(i) Sucrose: Having formula C12H22O11, and commonly known as table sugar, cane sugar or beet sugar. It is also found in honey, pineapple, banana and other fruits. Commercially, it is obtained from sugar cane and sugar beet. It is optically active, dextrorotatory, with specific rotation +66.5, but does not show mutarotation [no α- and β-sucrose is found, as it does not contain any free -CHO or >C=O group. It is non-reducing (no free -CHO or >C=O group). α.-1, β 2 glycosidic bond is found between the monomeric units, glucose and fructose.



c12H22O 11  +


(+ 66.5°)


H 2O

Invertase or

Mineral acid ˃


C6H12O6     +




(- 920)


Invert sugar(with specific rotation

Of – 200 at equilibrium)

Invert sugar [named due to optical inversion from dextro Sucrose (d) to levo invert sugar (l) due to more (l) nature of fructose is used as a substitute for honey.


Fermentation of sucrose yields


C12H22O11                 +





> C6H1O6 +









C 2 H5 OH             + CO2

(ii) Maltose: Its molecular formula is C12H22011 and is found in germinating seeds. commercially, it is obtained from starch:

Diastase (a-amylase)

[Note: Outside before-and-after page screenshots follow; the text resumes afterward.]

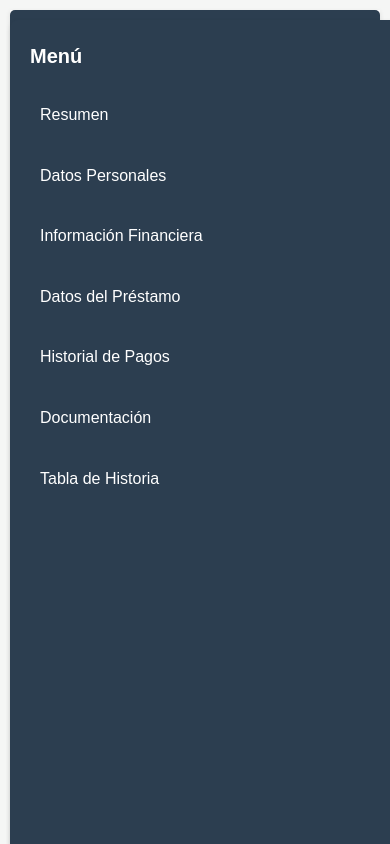
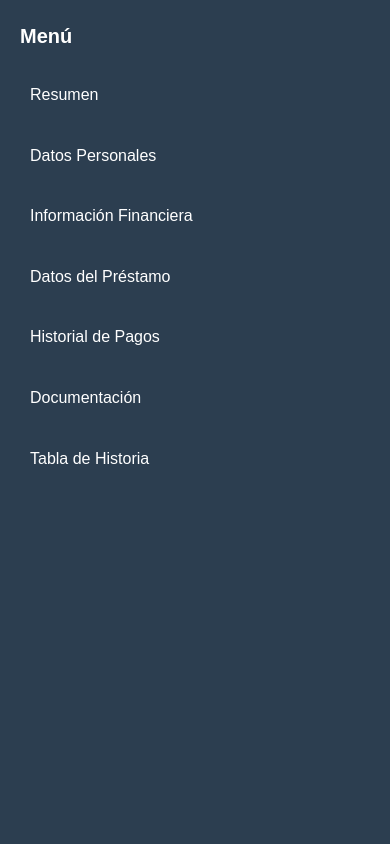
Before and after one commit to CodeAriCos28/Sistema_de_Prestamos, a plain HTML site: page Perfil-4.html in a window 390 px wide. Shown: the top 844 px of the page. Drawn offline with Linux system fonts and the light colour scheme.

Commit message:
este perfil esta mejora miraloo

```diff
--- a/Perfil-4.html
+++ b/Perfil-4.html
@@ -16,9 +16,11 @@
             background-color: #f5f6f5;
             color: #333;
             line-height: 1.6;
-            padding: 20px;
+            padding: 0;
             display: flex;
             gap: 0;
+            width: 100vw;
+            margin: 0;
         }
 
         .sidebar {
@@ -27,9 +29,9 @@
             color: white;
             padding: 20px;
             position: fixed;
-            top: 20px;
-            bottom: 20px;
-            border-radius: 8px 0 0 8px;
+            top: 0;
+            bottom: 0;
+            border-radius: 0;
             box-shadow: 0 2px 5px rgba(0,0,0,0.1);
             overflow-y: auto;
         }
@@ -65,15 +67,16 @@
             background: white;
             padding: 20px;
             margin-left: 250px;
-            border-radius: 0 8px 8px 0;
+            border-radius: 0;
             box-shadow: 0 2px 5px rgba(0,0,0,0.1);
+            min-height: 100vh;
         }
 
         .header {
             background: #2c3e50;
             color: white;
             padding: 15px;
-            border-radius: 5px 5px 0 0;
+            border-radius: 0;
             margin: -20px -20px 20px -20px;
         }
 
@@ -200,13 +203,13 @@
         @media (max-width: 600px) {
             body {
                 flex-direction: column;
-                padding: 10px;
-                gap: 10px;
+                padding: 0;
+                gap: 0;
             }
             .sidebar {
                 width: 100%;
                 position: static;
-                border-radius: 8px 8px 0 0;
+                border-radius: 0;
                 box-shadow: 0 2px 5px rgba(0,0,0,0.1);
                 height: auto;
             }
@@ -214,8 +217,8 @@
                 width: 100%;
                 margin-left: 0;
                 padding: 10px;
-                border-radius: 0 0 8px 8px;
-                box-shadow: 0 2px 5px rgba(0,0,0,0.1);
+                border-radius: 0;
+                box-shadow: none;
             }
             .header {
                 margin: -10px -10px 15px -10px;
@@ -285,7 +288,7 @@
             <div class="content">
                 <div class="field">
                     <label>Documento de Identificación:</label>
-                    <span> 402 1231432-5</span>
+                    <span>402 1231432-5</span>
                 </div>
                 <div class="field">
                     <label>Fecha de nacimiento:</label>
@@ -293,7 +296,7 @@
                 </div>
                 <div class="field">
                     <label>Nombre completo:</label>
-                    <span>Juan Pérez López12345678</span>
+                    <span>Juan Pérez López</span>
                 </div>
                 <div class="field">
                     <label>Dirección:</label>
@@ -317,7 +320,6 @@
                     <label>Ingresos mensuales:</label>
                     <span>$3,500.00</span>
                 </div>
-
                 <div class="field">
                     <label>Deudas activas:</label>
                     <span>$2,000.00</span>
@@ -363,15 +365,15 @@
                     <span>1 retraso (3 días)</span>
                 </div>
                 <div class="field">
-                    <label> Total de Pagos:</label>
+                    <label>Total de Pagos:</label>
                     <span>6</span>
                 </div>
                 <div class="field">
-                    <label> Pagos Realizados:</label>
+                    <label>Pagos Realizados:</label>
                     <span>4</span>
                 </div>
                 <div class="field">
-                    <label> Pagos Faltante:</label>
+                    <label>Pagos Faltante:</label>
                     <span>2</span>
                 </div>
             </div>
@@ -396,7 +398,7 @@
         </div>
 
         <div class="section" id="history">
-            <h2>Tabla de Historia</h2>
+            <h2>Historal de Pagos</h2>
             <table class="history-table">
                 <thead>
                     <tr>
@@ -420,6 +422,7 @@
                             <div><strong>Monto Pagado:</strong> $0.00</div>
                             <div><strong>Fecha:</strong> 01/01/2024</div>
                             <div><strong>Balance Pendiente:</strong> $15,000.00</div>
+                            <div><strong>Estado:</strong> Pagado</div>
                         </td>
                     </tr>
                     <tr>
@@ -434,6 +437,7 @@
                             <div><strong>Monto Pagado:</strong> $625.00</div>
                             <div><strong>Fecha:</strong> 01/02/2024</div>
                             <div><strong>Balance Pendiente:</strong> $14,375.00</div>
+                            <div><strong>Estado:</strong> Pagado</div>
                         </td>
                     </tr>
                     <tr>
@@ -448,9 +452,9 @@
                             <div><strong>Monto Pagado:</strong> $625.00</div>
                             <div><strong>Fecha:</strong> 05/03/2024</div>
                             <div><strong>Balance Pendiente:</strong> $13,750.00</div>
+                            <div><strong>Estado:</strong> Pagado</div>
                         </td>
                     </tr>
-                    <!-- Ejemplo de fila adicional para probar -->
                     <tr>
                         <td>01/04/2024</td>
                         <td>$0.00</td>
@@ -463,6 +467,7 @@
                             <div><strong>Monto Pagado:</strong> $625.00</div>
                             <div><strong>Fecha:</strong> 01/04/2024</div>
                             <div><strong>Balance Pendiente:</strong> $13,125.00</div>
+                            <div><strong>Estado:</strong> Pagado</div>
                         </td>
                     </tr>
                 </tbody>
@@ -497,10 +502,8 @@
             });
         });
 
-        // Función para inicializar los eventos de los botones "Ver Detalle"
         function initializeDetailButtons() {
             document.querySelectorAll('.view-details').forEach(button => {
-                // Remover eventos previos para evitar duplicados
                 button.removeEventListener('click', handleDetailClick);
                 button.addEventListener('click', handleDetailClick);
             });
@@ -513,7 +516,6 @@
             }
         }
 
-        // Ejecutar al cargar y al agregar nuevas filas dinámicamente
         window.addEventListener('load', () => {
             initializeDetailButtons();
             adjustSidebarHeight();
@@ -526,13 +528,13 @@
             const sidebar = document.querySelector('.sidebar');
             const container = document.querySelector('.container');
             const sidebarContentHeight = sidebar.scrollHeight;
-            const viewportHeight = window.innerHeight - 40;
+            const viewportHeight = window.innerHeight;
 
             if (sidebarContentHeight <= viewportHeight) {
                 sidebar.style.height = `${viewportHeight}px`;
                 sidebar.style.position = 'fixed';
-                sidebar.style.top = '20px';
-                sidebar.style.bottom = '20px';
+                sidebar.style.top = '0';
+                sidebar.style.bottom = '0';
             } else {
                 sidebar.style.height = `${container.offsetHeight}px`;
                 sidebar.style.position = 'static';
@@ -541,7 +543,6 @@
             }
         }
 
-        // Ejemplo de función para agregar un nuevo registro dinámicamente (opcional)
         function addHistoryRow(date, amount, interest, balance, paid, paidDate, paidBalance) {
             const tbody = document.querySelector('.history-table tbody');
             const row = document.createElement('tr');
@@ -559,11 +560,12 @@
                     <div><strong>Monto Pagado:</strong> ${paid}</div>
                     <div><strong>Fecha:</strong> ${paidDate}</div>
                     <div><strong>Balance Pendiente:</strong> ${paidBalance}</div>
+                    <div><strong>Estado:</strong> Pagado</div>
                 </td>
             `;
             tbody.appendChild(row);
             tbody.appendChild(detailsRow);
-            initializeDetailButtons(); // Re-inicializar eventos para nuevos botones
+            initializeDetailButtons();
         }
 
         // Ejemplo de uso (descomentar para probar):
```
Lines whose indentation alone changed are shown as unchanged.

Starch                                                  Maltose

It is a reducing sugar having a free -CHO group. Moreover, because of the presence of a free -CHO group and due to the relative positions of -OH group, two anomers, α- and β-maltose, are possible.

Its hydrolysis yields:


Maltose                                   2 Glucose

It has α-1,4 glycosidic bond between two glucose units

(i)     Lactose: Its molecular formula is C12H22011 and is commonly known as milk sugar, as it is present in milk and synthesized in mammary glands. It may be present in urine during pregnancy. Souring of milk is due to the activity of certain bacteria that drop the pH of· milk because of conversion of lactose into lactic acid:


Lactose                                    Lactic acid

It is a reducing sugar (having free -CHO ) and exhibits mutarotation to give α- and β-lactose in equimolar quantities. It has β1,4-glycosidic linkage between galactose and glucose

(i)                 Cellobiose: Commercially, it is obtained from cellulose and is a reducing  Sugar. The two glucose molecules are linked by β-1,4-glycosidic bond.

Glucose + Glucose                               Cellobiose


(i)                 Isomaltose: It is a reducing sugar where two glucose molecules are linked by α-1,6- glycosidic linkage.

Glucose + Glucose                              Isomaltose

2. Trisaccharides


They have three monomeric units. e.g ., raffinose, (C18H32  O16) consisting of D-Glucose, D Fructose and D -Galactose.